Work required:
Exact copies of all the entries are required, and no pictures should appear in them.
***
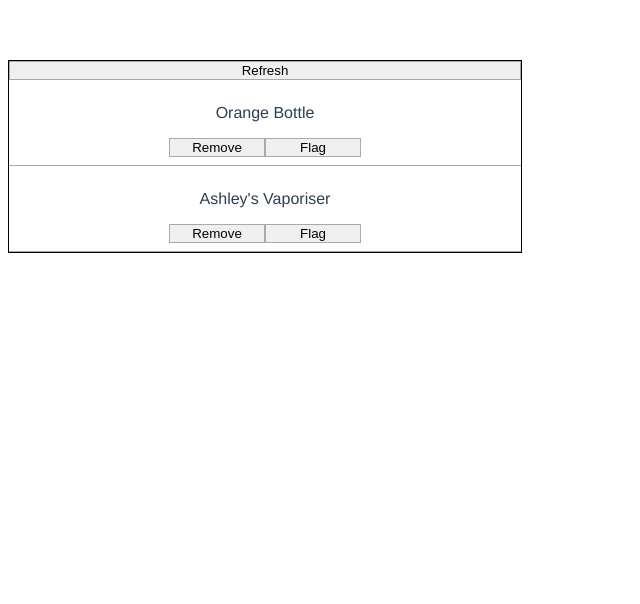
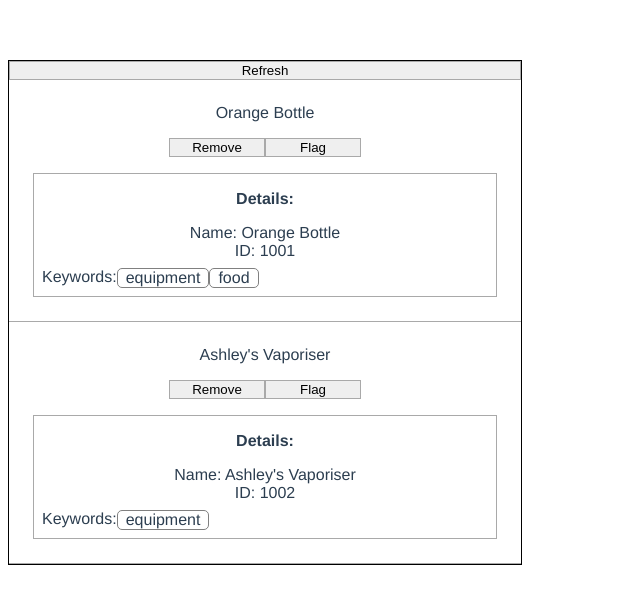
Before and after one commit to craighector/sup-grads23-vue, a Vue app: page / in a window 1280 px wide. Shown: the top 604 px of the page, without its empty margins (0-640 px from the left). Built offline with nearby package versions, Linux system fonts and the light colour scheme.

Commit message:
add ThingDetail component and bind thing prop

```diff
--- /dev/null
+++ b/src/components/ThingDetail.vue
@@ -0,0 +1,51 @@
+
+<template>
+    <div class="thing-details">
+        <p> <strong>Details: </strong></p>
+        <div class="thing-details-name">
+            Name: {{ thing.name }}
+        </div>
+        <div class="thing-details-id">
+            ID: {{ thing.id }}
+        </div>
+        <div class="thing-details-keys">
+            Keywords:
+            <div
+                v-for="keyword in thing.keywords"
+                :key="keyword"
+                class="keyword"
+            >
+                {{ keyword }}
+            </div>
+        </div>
+    </div>
+</template>
+
+<script>
+export default {
+    name: "ThingDetail",
+    props: ["thing"]
+}
+</script>
+
+<style lang="scss" scoped>
+    .thing-details {
+        display: flex;
+        flex-direction: column;
+        margin: 16px;
+        background-color: white;
+        border: 1px solid darkgray;
+
+        .thing-details-keys {
+            display: flex;
+            flex-direction: row;
+            padding: 8px;
+
+            .keyword {
+                border: 1px solid grey;
+                border-radius: 5px;
+                padding: 0px 8px;
+            }
+        }
+    }
+</style>
--- a/src/components/ThingList.vue
+++ b/src/components/ThingList.vue
@@ -15,6 +15,8 @@
                     <button @click="flagThing(thing.id)">
                         {{ isFlagged(thing.id) ? 'Unflag' : 'Flag' }}
                     </button>
+                    <!-- can use v-bind:thing="thing" -->
+                    <thing-detail :thing="thing"></thing-detail>
                 </div>
             </div>
         </div>
@@ -25,7 +27,9 @@
 </template>
 
 <script>
+import ThingDetail from './ThingDetail.vue'
 export default {
+	components: { ThingDetail },
     name: "ThingList",
     data() {
         return {
```
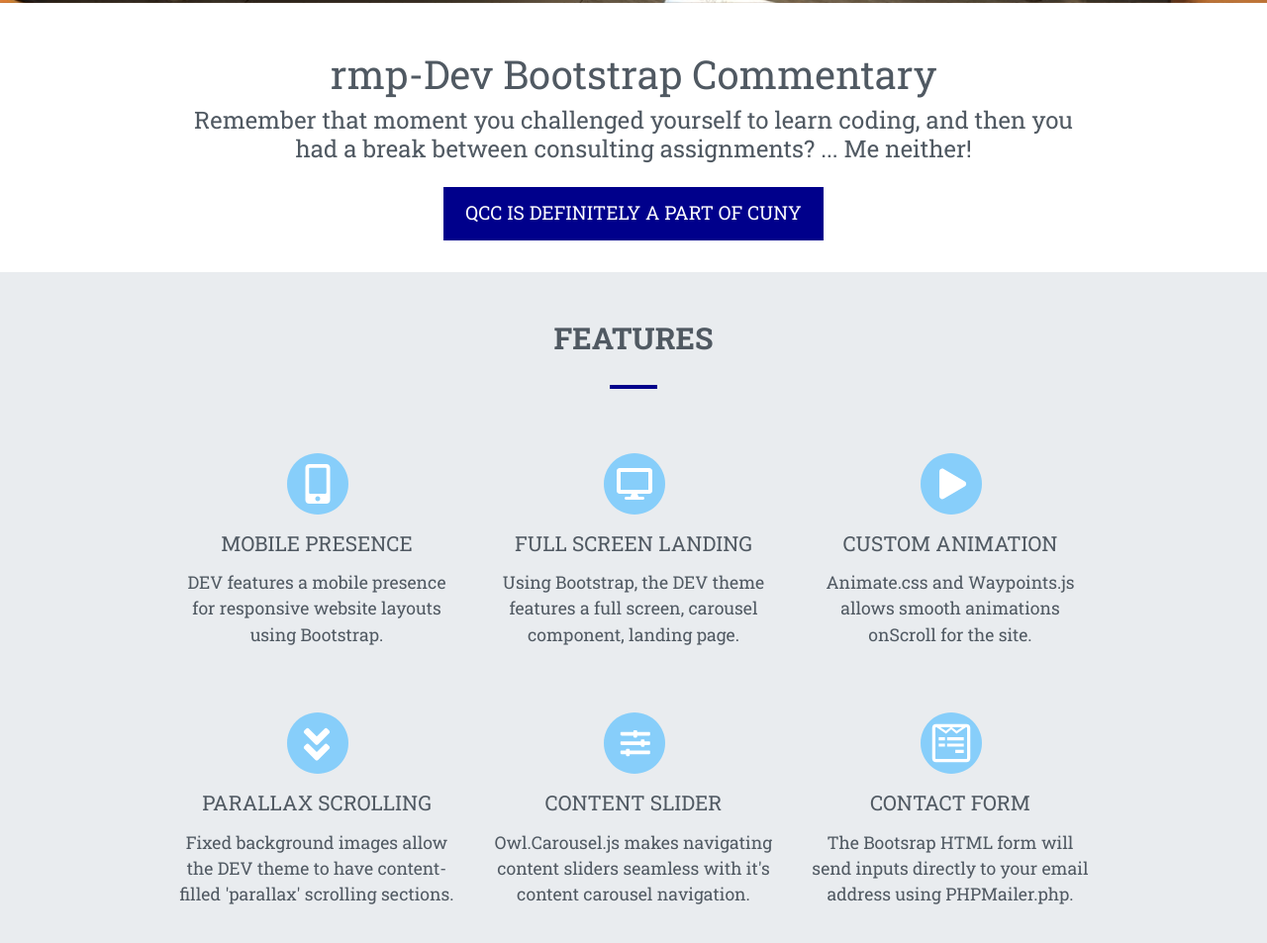
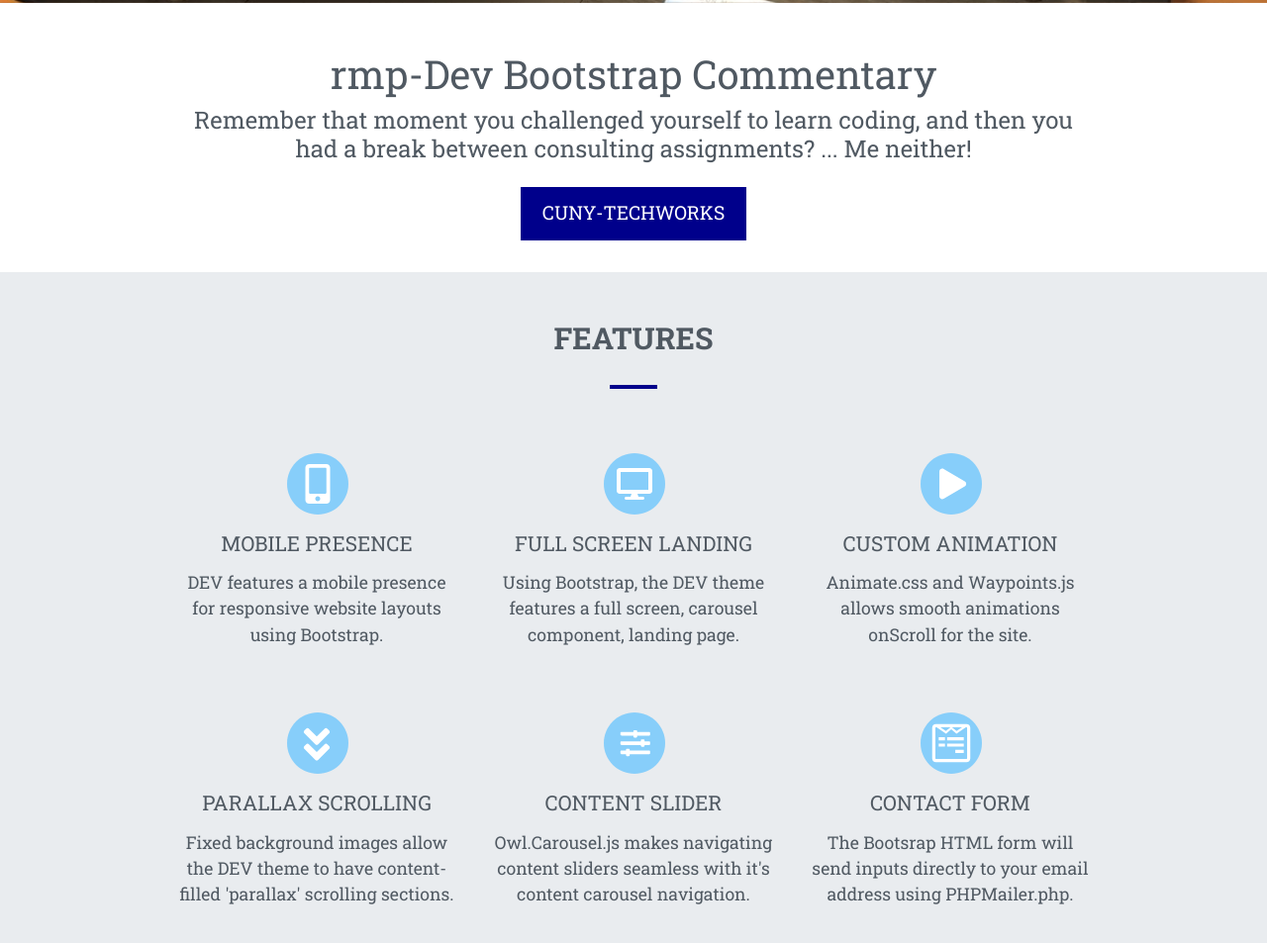
Before and after one commit to Chasecooler/rmpdevtest, a plain HTML site: page index.html in a window 1280 px wide. Shown: the part 797-1750 px from the top of the page at 99% size. Drawn offline with Linux system fonts and the light colour scheme.

Commit message:
From QCC to just CUNY TechWorks

```diff
--- a/index.html
+++ b/index.html
@@ -120,7 +120,7 @@
 		<h1>rmp-Dev Bootstrap Commentary</h1>
 		<h4>Remember that moment you challenged yourself to learn coding,
 			and then you had a break between consulting assignments? ... Me neither!</h4>
-			<a class="btn btn-secondary btn-nd" href="http://www.cuny.edu.html" target="_blank">QCC is definitely a part of CUNY</a>
+			<a class="btn btn-secondary btn-nd" href="https://www.cuny.edu/about/administration/offices/ocip/cuny-techworks/" target="_blank"> CUNY-TechWorks </a>
 			<br>
 		<!-- <p class="lead">Bootstrap is an open-source front-end library with HTML and CSS based designs.  This website is built with HTML5, CSS3 and Bootstrap 4.</p> -->
 		<!-- <a class="btn btn-secondary btn-sm" href="#contact">Request A Quote</a> -->
```
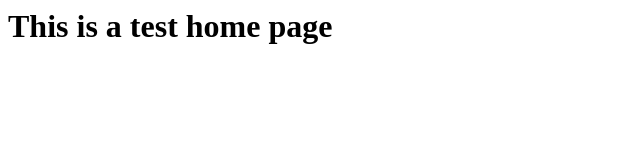
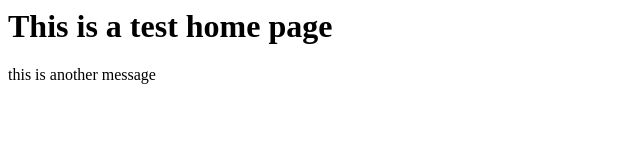
Before and after one commit to janmontejo/HappyFriday, a plain HTML site: page index.html in a window 1280 px wide. Shown: the whole page, without its empty margins (0-640 px from the left). Drawn offline with Linux system fonts and the light colour scheme.

Commit message:
Update index.html

```diff
--- a/index.html
+++ b/index.html
@@ -1,7 +1,7 @@
 <html>
 <body>
 <h1>This is a test home page </h1>
-
+<p>this is another message</p>
 </body>
 
 </html>
```
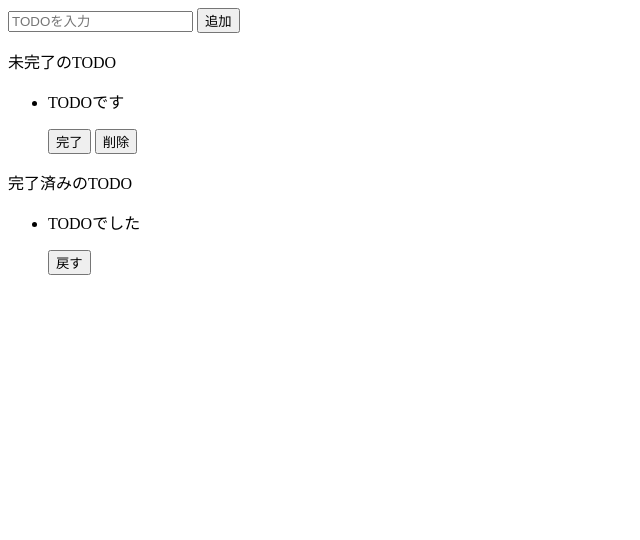
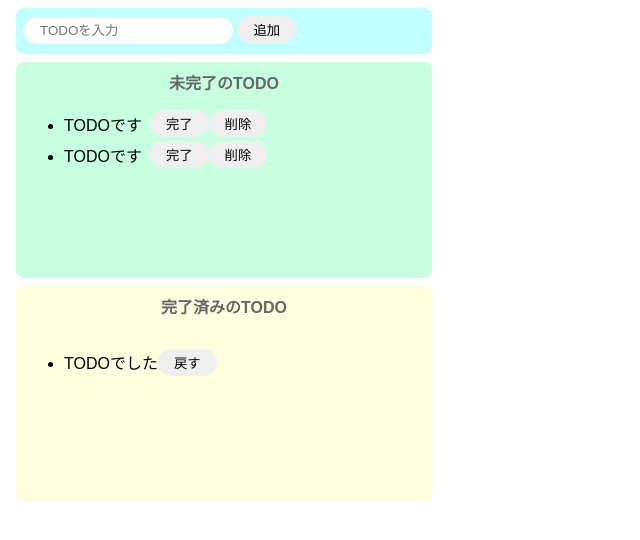
Before and after one commit to kosu27/js-todo, a plain HTML site: page index.html in a window 1280 px wide. Shown: the whole page, without its empty margins (0-640 px from the left). Drawn offline with Linux system fonts and the light colour scheme.

Commit message:
💄 CSSでスタイリング

```diff
--- a/index.html
+++ b/index.html
@@ -4,31 +4,42 @@
     <meta charset="UTF-8" />
     <meta http-equiv="X-UA-Compatible" content="IE=edge" />
     <meta name="viewport" content="width=device-width, initial-scale=1.0" />
+    <link rel="stylesheet" href="styles.css" />
     <title>Todo(JS)</title>
   </head>
+
   <body>
-    <div>
+    <div class="input-area">
       <input placeholder="TODOを入力" />
       <button>追加</button>
     </div>
-    <p>未完了のTODO</p>
+
+    <div class="incomplete-area">
+      <p class="title">未完了のTODO</p>
       <ul>
-      <li>
-        <div>
-          <p>TODOです</p>
+        <div class="list-row">
+          <li>TODOです</li>
           <button>完了</button>
           <button>削除</button>
         </div>
-      </li>
+        <div class="list-row">
+          <li>TODOです</li>
+          <button>完了</button>
+          <button>削除</button>
+        </div>
       </ul>
-    <p>完了済みのTODO</p>
+    </div>
+
+    <div class="complete-area">
+      <p class="title">完了済みのTODO</p>
       <ul>
         <li>
-        <div>
+          <div class="list-row">
             <p>TODOでした</p>
             <button>戻す</button>
           </div>
         </li>
       </ul>
+    </div>
   </body>
 </html>
--- /dev/null
+++ b/styles.css
@@ -0,0 +1,66 @@
+body {
+  font-family: sans-serif;
+}
+
+input {
+  border-radius: 16px;
+  border: none;
+  padding: 6px 16px;
+  outline: none;
+}
+
+button {
+  border-radius: 16px;
+  border: none;
+  padding: 4px 16px;
+}
+
+button:hover {
+  background-color: #ff7fff;
+  color: #fff;
+  cursor: pointer;
+}
+
+li {
+  margin-right: 8px;
+}
+
+.input-area {
+  background-color: #c1ffff;
+  width: 400px;
+  height: 30px;
+  padding: 8px;
+  margin: 8px;
+  border-radius: 8px;
+}
+
+.incomplete-area {
+  background-color: #c6ffe2;
+  width: 400px;
+  min-height: 200px;
+  padding: 8px;
+  margin: 8px;
+  border-radius: 8px;
+}
+
+.complete-area {
+  background-color: #ffffe0;
+  width: 400px;
+  min-height: 200px;
+  padding: 8px;
+  margin: 8px;
+  border-radius: 8px;
+}
+
+.title {
+  text-align: center;
+  margin-top: 0;
+  font-weight: bold;
+  color: #666;
+}
+
+.list-row {
+  display: flex;
+  align-items: center;
+  padding-bottom: 4px;
+}
```
Lines whose indentation alone changed are shown as unchanged.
***
Your response:
Before and after one commit to craighector/sup-grads23-vue, a Vue app: page / in a window 1280 px wide. Shown: the top 604 px of the page, without its empty margins (0-640 px from the left). Built offline with nearby package versions, Linux system fonts and the light colour scheme.

Commit message:
add ThingDetail component and bind thing prop

```diff
--- /dev/null
+++ b/src/components/ThingDetail.vue
@@ -0,0 +1,51 @@
+
+<template>
+    <div class="thing-details">
+        <p> <strong>Details: </strong></p>
+        <div class="thing-details-name">
+            Name: {{ thing.name }}
+        </div>
+        <div class="thing-details-id">
+            ID: {{ thing.id }}
+        </div>
+        <div class="thing-details-keys">
+            Keywords:
+            <div
+                v-for="keyword in thing.keywords"
+                :key="keyword"
+                class="keyword"
+            >
+                {{ keyword }}
+            </div>
+        </div>
+    </div>
+</template>
+
+<script>
+export default {
+    name: "ThingDetail",
+    props: ["thing"]
+}
+</script>
+
+<style lang="scss" scoped>
+    .thing-details {
+        display: flex;
+        flex-direction: column;
+        margin: 16px;
+        background-color: white;
+        border: 1px solid darkgray;
+
+        .thing-details-keys {
+            display: flex;
+            flex-direction: row;
+            padding: 8px;
+
+            .keyword {
+                border: 1px solid grey;
+                border-radius: 5px;
+                padding: 0px 8px;
+            }
+        }
+    }
+</style>
--- a/src/components/ThingList.vue
+++ b/src/components/ThingList.vue
@@ -15,6 +15,8 @@
                     <button @click="flagThing(thing.id)">
                         {{ isFlagged(thing.id) ? 'Unflag' : 'Flag' }}
                     </button>
+                    <!-- can use v-bind:thing="thing" -->
+                    <thing-detail :thing="thing"></thing-detail>
                 </div>
             </div>
         </div>
@@ -25,7 +27,9 @@
 </template>
 
 <script>
+import ThingDetail from './ThingDetail.vue'
 export default {
+	components: { ThingDetail },
     name: "ThingList",
     data() {
         return {
```
Before and after one commit to Chasecooler/rmpdevtest, a plain HTML site: page index.html in a window 1280 px wide. Shown: the part 797-1750 px from the top of the page at 99% size. Drawn offline with Linux system fonts and the light colour scheme.

Commit message:
From QCC to just CUNY TechWorks

```diff
--- a/index.html
+++ b/index.html
@@ -120,7 +120,7 @@
 		<h1>rmp-Dev Bootstrap Commentary</h1>
 		<h4>Remember that moment you challenged yourself to learn coding,
 			and then you had a break between consulting assignments? ... Me neither!</h4>
-			<a class="btn btn-secondary btn-nd" href="http://www.cuny.edu.html" target="_blank">QCC is definitely a part of CUNY</a>
+			<a class="btn btn-secondary btn-nd" href="https://www.cuny.edu/about/administration/offices/ocip/cuny-techworks/" target="_blank"> CUNY-TechWorks </a>
 			<br>
 		<!-- <p class="lead">Bootstrap is an open-source front-end library with HTML and CSS based designs.  This website is built with HTML5, CSS3 and Bootstrap 4.</p> -->
 		<!-- <a class="btn btn-secondary btn-sm" href="#contact">Request A Quote</a> -->
```
Before and after one commit to janmontejo/HappyFriday, a plain HTML site: page index.html in a window 1280 px wide. Shown: the whole page, without its empty margins (0-640 px from the left). Drawn offline with Linux system fonts and the light colour scheme.

Commit message:
Update index.html

```diff
--- a/index.html
+++ b/index.html
@@ -1,7 +1,7 @@
 <html>
 <body>
 <h1>This is a test home page </h1>
-
+<p>this is another message</p>
 </body>
 
 </html>
```
Before and after one commit to kosu27/js-todo, a plain HTML site: page index.html in a window 1280 px wide. Shown: the whole page, without its empty margins (0-640 px from the left). Drawn offline with Linux system fonts and the light colour scheme.

Commit message:
💄 CSSでスタイリング

```diff
--- a/index.html
+++ b/index.html
@@ -4,31 +4,42 @@
     <meta charset="UTF-8" />
     <meta http-equiv="X-UA-Compatible" content="IE=edge" />
     <meta name="viewport" content="width=device-width, initial-scale=1.0" />
+    <link rel="stylesheet" href="styles.css" />
     <title>Todo(JS)</title>
   </head>
+
   <body>
-    <div>
+    <div class="input-area">
       <input placeholder="TODOを入力" />
       <button>追加</button>
     </div>
-    <p>未完了のTODO</p>
+
+    <div class="incomplete-area">
+      <p class="title">未完了のTODO</p>
       <ul>
-      <li>
-        <div>
-          <p>TODOです</p>
+        <div class="list-row">
+          <li>TODOです</li>
           <button>完了</button>
           <button>削除</button>
         </div>
-      </li>
+        <div class="list-row">
+          <li>TODOです</li>
+          <button>完了</button>
+          <button>削除</button>
+        </div>
       </ul>
-    <p>完了済みのTODO</p>
+    </div>
+
+    <div class="complete-area">
+      <p class="title">完了済みのTODO</p>
       <ul>
         <li>
-        <div>
+          <div class="list-row">
             <p>TODOでした</p>
             <button>戻す</button>
           </div>
         </li>
       </ul>
+    </div>
   </body>
 </html>
--- /dev/null
+++ b/styles.css
@@ -0,0 +1,66 @@
+body {
+  font-family: sans-serif;
+}
+
+input {
+  border-radius: 16px;
+  border: none;
+  padding: 6px 16px;
+  outline: none;
+}
+
+button {
+  border-radius: 16px;
+  border: none;
+  padding: 4px 16px;
+}
+
+button:hover {
+  background-color: #ff7fff;
+  color: #fff;
+  cursor: pointer;
+}
+
+li {
+  margin-right: 8px;
+}
+
+.input-area {
+  background-color: #c1ffff;
+  width: 400px;
+  height: 30px;
+  padding: 8px;
+  margin: 8px;
+  border-radius: 8px;
+}
+
+.incomplete-area {
+  background-color: #c6ffe2;
+  width: 400px;
+  min-height: 200px;
+  padding: 8px;
+  margin: 8px;
+  border-radius: 8px;
+}
+
+.complete-area {
+  background-color: #ffffe0;
+  width: 400px;
+  min-height: 200px;
+  padding: 8px;
+  margin: 8px;
+  border-radius: 8px;
+}
+
+.title {
+  text-align: center;
+  margin-top: 0;
+  font-weight: bold;
+  color: #666;
+}
+
+.list-row {
+  display: flex;
+  align-items: center;
+  padding-bottom: 4px;
+}
```
Lines whose indentation alone changed are shown as unchanged.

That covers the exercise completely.